CORONADO, CALIF. — Battery developers envision polymers as a way to form power sources in different shapes. Generally, a laptop computer uses a lithium ion battery, but lithium ion polymer and lithium polymer variations are beginning to emerge. Most of the proprietary concepts are working through experimental and market-introduction phases.
PolyStor Corp. of Livermore, Calif., plans to add a curved lithium ion polymer battery cell to its product line in late 2000. SelfCharge Inc. of Redmond, Wash., has worked with PolyStor on the product's development and marketing issues.

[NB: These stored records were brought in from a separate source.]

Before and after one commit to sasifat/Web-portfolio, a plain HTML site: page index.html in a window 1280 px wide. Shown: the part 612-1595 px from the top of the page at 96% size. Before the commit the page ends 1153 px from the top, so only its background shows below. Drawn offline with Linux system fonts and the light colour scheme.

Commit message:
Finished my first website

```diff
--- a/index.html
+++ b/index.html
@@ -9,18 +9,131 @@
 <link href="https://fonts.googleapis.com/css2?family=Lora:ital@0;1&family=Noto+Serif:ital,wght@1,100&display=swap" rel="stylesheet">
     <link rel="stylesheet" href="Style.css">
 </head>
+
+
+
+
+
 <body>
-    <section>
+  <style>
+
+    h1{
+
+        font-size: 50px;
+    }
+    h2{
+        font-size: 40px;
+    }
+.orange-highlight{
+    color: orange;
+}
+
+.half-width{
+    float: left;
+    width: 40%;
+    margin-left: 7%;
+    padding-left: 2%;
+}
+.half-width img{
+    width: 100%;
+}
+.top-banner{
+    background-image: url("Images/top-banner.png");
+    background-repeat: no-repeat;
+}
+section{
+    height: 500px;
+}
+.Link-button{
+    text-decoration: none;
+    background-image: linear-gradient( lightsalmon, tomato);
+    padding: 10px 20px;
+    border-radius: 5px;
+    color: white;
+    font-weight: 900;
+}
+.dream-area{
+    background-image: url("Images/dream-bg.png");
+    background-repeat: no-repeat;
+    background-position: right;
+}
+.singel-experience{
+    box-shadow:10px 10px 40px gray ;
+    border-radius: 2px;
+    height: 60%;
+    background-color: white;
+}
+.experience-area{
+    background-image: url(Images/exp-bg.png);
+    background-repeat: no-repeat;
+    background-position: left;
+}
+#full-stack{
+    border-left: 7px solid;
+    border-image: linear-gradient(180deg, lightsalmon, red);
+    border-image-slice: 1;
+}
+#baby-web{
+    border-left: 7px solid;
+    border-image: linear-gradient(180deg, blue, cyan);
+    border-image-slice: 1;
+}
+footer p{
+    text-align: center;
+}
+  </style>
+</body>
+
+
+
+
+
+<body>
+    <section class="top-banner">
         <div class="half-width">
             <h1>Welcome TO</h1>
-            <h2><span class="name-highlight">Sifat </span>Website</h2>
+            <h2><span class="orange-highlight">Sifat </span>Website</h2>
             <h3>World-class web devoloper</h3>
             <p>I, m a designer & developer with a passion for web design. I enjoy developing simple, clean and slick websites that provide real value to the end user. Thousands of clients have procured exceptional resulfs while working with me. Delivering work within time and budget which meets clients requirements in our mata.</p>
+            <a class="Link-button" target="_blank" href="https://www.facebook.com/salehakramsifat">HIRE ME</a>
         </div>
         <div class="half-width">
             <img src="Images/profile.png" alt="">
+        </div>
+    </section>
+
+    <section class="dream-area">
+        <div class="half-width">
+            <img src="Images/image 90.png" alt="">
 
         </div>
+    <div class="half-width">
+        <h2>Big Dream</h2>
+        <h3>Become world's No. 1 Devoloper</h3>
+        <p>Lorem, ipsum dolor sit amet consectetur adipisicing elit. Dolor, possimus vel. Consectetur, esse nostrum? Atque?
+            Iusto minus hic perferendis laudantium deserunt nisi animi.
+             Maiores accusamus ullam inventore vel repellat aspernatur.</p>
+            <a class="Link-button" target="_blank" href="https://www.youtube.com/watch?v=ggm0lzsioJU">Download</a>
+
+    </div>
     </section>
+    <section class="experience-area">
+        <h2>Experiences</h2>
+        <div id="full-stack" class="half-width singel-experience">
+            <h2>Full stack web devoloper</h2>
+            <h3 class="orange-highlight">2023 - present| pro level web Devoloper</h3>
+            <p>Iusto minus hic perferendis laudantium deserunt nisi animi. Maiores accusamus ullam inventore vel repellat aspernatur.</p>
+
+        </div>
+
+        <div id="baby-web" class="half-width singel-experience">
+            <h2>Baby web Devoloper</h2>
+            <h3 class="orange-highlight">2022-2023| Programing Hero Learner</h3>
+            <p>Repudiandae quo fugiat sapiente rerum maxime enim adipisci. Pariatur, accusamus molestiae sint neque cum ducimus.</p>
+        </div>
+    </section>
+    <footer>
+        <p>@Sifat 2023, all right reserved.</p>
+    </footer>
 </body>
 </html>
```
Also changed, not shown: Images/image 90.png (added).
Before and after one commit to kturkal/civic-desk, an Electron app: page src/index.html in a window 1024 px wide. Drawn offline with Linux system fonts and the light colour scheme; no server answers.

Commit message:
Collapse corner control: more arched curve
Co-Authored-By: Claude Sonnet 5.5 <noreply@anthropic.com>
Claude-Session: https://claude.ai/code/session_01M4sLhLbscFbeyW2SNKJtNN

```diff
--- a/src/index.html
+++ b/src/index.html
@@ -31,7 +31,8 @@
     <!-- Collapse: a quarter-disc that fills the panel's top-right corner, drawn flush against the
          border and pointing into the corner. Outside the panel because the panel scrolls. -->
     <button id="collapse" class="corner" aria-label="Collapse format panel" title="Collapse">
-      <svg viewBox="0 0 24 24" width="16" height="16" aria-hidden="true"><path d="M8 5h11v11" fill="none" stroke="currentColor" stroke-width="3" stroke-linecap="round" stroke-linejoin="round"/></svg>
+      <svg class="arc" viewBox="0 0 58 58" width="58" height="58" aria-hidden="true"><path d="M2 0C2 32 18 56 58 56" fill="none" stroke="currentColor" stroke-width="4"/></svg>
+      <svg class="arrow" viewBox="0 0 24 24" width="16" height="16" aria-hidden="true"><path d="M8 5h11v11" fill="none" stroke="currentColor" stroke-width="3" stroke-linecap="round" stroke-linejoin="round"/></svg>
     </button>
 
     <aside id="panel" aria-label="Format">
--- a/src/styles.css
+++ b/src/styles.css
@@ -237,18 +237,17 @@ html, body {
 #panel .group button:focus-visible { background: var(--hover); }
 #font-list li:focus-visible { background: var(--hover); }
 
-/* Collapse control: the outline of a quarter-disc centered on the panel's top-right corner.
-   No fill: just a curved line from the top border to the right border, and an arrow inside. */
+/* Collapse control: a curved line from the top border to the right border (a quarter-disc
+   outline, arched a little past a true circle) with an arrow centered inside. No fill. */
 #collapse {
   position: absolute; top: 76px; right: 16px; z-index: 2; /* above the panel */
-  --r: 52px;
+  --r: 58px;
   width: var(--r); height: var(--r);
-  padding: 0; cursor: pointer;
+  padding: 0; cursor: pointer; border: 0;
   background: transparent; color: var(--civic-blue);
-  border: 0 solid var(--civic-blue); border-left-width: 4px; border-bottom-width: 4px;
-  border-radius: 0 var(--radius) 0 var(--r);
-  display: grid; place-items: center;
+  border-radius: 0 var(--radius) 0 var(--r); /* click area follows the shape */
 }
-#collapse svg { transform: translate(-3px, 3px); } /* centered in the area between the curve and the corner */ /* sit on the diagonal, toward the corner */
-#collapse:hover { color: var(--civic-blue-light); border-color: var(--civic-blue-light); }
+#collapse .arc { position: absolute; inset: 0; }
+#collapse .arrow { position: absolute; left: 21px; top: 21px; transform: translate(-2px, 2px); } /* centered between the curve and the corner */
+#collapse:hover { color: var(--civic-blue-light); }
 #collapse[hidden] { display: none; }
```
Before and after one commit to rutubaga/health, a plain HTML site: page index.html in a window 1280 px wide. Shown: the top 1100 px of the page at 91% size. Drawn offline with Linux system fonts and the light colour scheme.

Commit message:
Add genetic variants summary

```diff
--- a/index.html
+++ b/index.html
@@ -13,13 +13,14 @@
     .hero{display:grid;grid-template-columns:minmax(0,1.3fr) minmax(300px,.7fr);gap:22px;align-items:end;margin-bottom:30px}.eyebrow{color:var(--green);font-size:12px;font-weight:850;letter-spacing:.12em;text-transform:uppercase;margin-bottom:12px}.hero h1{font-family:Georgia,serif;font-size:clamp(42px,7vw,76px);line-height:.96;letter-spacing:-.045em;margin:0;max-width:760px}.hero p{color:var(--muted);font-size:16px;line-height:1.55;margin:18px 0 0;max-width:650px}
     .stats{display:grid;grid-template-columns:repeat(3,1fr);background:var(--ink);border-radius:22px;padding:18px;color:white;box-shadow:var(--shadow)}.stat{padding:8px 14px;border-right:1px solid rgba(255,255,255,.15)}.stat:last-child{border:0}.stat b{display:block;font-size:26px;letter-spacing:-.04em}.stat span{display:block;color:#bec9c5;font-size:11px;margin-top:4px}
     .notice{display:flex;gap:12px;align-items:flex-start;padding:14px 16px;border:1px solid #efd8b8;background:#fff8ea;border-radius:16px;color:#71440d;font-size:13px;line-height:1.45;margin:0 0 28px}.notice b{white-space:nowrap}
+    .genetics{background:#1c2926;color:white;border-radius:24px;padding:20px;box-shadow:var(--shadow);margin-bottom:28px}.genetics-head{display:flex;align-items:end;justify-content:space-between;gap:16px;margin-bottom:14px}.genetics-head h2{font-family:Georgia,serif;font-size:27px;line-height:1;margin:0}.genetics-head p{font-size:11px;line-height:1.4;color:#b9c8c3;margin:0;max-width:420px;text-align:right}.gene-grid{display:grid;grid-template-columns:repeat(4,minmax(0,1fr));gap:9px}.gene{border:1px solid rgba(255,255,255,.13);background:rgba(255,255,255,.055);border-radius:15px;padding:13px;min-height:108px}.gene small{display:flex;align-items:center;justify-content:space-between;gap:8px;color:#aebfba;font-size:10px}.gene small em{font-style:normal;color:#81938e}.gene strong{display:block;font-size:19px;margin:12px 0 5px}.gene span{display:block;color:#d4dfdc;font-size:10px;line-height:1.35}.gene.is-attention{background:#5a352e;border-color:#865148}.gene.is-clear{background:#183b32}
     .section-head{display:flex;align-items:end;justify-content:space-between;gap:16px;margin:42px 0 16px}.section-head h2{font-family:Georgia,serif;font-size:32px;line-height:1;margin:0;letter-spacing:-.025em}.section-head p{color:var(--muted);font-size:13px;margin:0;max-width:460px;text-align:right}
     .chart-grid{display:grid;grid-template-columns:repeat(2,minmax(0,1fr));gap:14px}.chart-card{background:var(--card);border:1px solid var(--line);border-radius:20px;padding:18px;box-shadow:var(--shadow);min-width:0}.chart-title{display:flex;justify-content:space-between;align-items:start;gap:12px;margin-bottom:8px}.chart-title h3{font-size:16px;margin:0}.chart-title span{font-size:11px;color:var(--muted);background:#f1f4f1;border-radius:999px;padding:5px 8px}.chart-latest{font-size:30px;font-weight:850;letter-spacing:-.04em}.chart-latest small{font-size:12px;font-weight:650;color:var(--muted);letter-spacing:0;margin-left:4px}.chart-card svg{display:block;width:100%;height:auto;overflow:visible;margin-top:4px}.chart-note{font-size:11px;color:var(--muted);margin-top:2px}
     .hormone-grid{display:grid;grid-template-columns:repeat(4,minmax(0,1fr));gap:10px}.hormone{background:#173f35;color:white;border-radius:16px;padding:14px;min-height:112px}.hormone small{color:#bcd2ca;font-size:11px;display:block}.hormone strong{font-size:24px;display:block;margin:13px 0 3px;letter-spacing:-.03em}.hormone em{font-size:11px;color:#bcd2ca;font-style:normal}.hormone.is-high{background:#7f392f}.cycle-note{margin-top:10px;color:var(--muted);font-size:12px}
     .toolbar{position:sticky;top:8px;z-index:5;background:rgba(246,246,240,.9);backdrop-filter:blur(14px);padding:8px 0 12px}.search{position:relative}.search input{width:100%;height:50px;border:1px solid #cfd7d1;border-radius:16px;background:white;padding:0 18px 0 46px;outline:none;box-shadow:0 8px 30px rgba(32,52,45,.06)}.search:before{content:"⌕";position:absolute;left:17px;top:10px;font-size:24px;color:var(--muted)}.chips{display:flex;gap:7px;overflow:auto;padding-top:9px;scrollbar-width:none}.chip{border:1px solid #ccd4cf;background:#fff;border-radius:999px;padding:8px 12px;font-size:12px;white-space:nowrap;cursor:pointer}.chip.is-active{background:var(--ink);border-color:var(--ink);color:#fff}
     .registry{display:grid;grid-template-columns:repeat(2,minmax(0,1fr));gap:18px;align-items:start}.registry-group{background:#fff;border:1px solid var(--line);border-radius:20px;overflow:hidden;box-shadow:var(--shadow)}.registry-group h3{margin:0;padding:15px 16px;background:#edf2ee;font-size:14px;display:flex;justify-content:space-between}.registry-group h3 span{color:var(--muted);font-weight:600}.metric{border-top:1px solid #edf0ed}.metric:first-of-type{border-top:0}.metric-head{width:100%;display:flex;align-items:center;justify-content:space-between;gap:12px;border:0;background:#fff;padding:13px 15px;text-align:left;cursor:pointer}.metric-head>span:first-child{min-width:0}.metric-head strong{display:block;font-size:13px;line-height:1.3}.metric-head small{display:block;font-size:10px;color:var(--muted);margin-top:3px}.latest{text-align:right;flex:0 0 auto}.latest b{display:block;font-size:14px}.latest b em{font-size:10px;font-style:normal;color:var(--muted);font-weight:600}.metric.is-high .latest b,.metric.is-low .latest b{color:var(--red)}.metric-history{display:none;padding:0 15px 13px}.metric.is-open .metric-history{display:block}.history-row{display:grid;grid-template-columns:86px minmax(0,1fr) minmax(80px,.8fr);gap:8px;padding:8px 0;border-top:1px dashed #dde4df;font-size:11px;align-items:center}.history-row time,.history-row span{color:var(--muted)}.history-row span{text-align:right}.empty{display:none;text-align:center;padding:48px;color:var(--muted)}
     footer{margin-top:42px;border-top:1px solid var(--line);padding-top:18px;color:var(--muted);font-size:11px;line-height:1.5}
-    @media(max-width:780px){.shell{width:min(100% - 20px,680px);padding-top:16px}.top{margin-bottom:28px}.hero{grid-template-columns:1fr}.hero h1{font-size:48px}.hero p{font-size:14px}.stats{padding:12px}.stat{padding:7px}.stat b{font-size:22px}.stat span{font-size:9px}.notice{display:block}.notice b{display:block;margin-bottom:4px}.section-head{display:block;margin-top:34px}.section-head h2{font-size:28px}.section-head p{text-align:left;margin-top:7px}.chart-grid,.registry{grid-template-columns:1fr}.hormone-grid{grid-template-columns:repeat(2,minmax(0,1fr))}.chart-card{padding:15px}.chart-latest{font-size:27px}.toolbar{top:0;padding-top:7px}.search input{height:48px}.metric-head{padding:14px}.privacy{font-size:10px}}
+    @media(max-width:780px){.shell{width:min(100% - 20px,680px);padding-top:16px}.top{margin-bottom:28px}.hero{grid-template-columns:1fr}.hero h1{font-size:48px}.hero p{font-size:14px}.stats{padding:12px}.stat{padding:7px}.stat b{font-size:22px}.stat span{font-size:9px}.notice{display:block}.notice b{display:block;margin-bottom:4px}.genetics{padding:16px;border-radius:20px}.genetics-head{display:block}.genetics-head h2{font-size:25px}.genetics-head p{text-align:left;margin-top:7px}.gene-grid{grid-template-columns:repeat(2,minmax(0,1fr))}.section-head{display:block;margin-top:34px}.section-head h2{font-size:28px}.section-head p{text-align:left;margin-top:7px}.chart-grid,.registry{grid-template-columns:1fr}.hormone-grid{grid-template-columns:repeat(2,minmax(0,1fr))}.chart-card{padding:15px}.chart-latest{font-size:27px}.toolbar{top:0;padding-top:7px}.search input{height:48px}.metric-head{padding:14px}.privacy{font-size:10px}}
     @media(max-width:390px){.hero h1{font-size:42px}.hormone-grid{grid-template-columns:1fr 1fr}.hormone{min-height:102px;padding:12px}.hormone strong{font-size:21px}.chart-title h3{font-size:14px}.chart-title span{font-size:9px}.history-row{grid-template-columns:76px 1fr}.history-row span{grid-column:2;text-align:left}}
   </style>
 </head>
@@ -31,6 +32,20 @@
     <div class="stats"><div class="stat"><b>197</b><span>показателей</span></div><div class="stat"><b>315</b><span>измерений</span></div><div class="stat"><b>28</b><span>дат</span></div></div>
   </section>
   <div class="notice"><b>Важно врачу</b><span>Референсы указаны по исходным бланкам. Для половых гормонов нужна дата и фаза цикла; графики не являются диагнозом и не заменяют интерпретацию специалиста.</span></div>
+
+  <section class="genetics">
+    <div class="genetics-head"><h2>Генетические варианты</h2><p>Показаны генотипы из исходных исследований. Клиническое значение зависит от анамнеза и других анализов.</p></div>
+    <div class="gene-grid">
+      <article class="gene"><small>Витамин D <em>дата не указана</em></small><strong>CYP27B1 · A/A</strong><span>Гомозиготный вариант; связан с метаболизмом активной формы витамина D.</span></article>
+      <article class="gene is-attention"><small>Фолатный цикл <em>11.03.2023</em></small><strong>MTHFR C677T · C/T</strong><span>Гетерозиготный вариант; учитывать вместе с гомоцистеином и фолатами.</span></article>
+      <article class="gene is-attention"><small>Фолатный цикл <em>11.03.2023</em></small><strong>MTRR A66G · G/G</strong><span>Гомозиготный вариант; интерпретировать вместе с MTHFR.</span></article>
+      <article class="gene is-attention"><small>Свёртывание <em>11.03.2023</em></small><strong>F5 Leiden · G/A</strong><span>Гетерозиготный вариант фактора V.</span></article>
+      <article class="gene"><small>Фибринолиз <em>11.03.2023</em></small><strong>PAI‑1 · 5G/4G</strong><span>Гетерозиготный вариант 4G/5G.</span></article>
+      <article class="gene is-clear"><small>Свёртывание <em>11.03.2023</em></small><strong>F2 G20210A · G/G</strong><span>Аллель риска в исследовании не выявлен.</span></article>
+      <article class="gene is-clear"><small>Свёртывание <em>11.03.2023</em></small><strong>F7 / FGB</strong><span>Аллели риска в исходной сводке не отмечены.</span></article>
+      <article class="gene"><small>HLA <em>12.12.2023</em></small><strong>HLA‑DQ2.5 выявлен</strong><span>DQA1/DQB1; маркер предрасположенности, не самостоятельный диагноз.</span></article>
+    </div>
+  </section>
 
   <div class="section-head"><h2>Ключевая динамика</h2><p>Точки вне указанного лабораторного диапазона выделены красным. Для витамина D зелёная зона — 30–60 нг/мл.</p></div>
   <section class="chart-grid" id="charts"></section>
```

Two potential corporate users are assessing the flexible product's feasibility now, David Nierescher, chief technical officer for SelfCharge, said in an interview at the firm's exhibit at the Portable Design 2000 show in Coronado. Cellular telephones, portable data collection equipment and personal digital assistants are target applications.
The battery is "formed to whatever shape a packaging person may require," he said. PolyStor will wind a polymer between anodes and cathodes and eliminate the requirement for a battery can. Seven alternating layers of polymer and aluminum foil form the outer vacuum-sealed pouch.
Electrofuel Inc. of Toronto is manufacturing a rechargeable lithium ion super polymer battery that has greater energy density than a typical lithium ion polymer battery, according to Japan's Nomura Research. In October, an industry conference and consulting firm, Arthur D. Little Inc., presented Electrofuel with a components award for its PowerPad 160, a battery pack that incorporates the density and can deliver 15 hours of run time for a notebook computer.
Battery Engineering Inc. of Canton, Mass., has a line of rechargeable lithium ion polymer batteries in a flexible and thin prismatic package.
A proprietary solid polymer electrolyte is used in the battery, which is available in customized sizes. Battery Engineering is a subsidiary of Hitachi Maxell Ltd.
Meanwhile in Japan, a Sanyo Electric Co. Ltd. unit is producing thin lithium polymer batteries with aluminum alloy exteriors, initially for Japan's cellular phone market, at a rate of 50,000 cells per month.
A ramp-up aims to hit 400,000 cells per month during 2000's second quarter. No schedule was available for when the Sanyo technology will enter the United States.